Aim of the exercise ::
Reproduce every line in the material below that holds "FooterProps".

Given data ::
_ _ _ _
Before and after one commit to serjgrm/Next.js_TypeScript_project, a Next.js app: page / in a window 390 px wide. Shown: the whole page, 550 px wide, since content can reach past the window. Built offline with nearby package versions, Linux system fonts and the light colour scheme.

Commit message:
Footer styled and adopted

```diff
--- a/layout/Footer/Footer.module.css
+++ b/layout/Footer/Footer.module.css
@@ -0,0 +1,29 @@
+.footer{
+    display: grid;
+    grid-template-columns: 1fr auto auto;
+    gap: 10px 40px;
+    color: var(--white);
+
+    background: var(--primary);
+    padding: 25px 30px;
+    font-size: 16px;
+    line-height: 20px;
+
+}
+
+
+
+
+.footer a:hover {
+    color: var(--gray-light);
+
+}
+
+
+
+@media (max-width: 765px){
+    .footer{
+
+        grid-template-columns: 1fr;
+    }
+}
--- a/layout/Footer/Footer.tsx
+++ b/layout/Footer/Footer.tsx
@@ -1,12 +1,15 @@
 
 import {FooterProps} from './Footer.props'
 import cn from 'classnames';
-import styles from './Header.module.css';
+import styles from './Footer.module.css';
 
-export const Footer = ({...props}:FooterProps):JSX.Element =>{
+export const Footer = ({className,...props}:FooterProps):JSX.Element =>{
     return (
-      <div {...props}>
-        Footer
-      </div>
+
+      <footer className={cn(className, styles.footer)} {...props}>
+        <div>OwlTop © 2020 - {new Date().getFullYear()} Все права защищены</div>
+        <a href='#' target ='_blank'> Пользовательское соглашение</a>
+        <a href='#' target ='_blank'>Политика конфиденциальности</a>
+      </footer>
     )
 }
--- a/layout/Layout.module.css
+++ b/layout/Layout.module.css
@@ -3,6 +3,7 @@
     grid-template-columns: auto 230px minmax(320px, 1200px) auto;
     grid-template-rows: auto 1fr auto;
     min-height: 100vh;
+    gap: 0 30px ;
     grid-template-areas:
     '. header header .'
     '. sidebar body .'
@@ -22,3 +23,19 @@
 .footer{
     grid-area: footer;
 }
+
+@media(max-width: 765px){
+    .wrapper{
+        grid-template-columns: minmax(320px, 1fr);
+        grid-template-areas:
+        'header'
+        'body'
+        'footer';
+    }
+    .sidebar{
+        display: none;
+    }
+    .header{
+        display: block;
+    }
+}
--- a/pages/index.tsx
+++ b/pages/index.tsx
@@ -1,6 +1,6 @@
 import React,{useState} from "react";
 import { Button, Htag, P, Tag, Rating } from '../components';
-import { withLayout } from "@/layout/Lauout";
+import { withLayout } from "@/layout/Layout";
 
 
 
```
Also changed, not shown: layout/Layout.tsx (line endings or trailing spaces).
_ _ _ _
Response ::
 import {FooterProps} from './Footer.props'
-export const Footer = ({...props}:FooterProps):JSX.Element =>{
+export const Footer = ({className,...props}:FooterProps):JSX.Element =>{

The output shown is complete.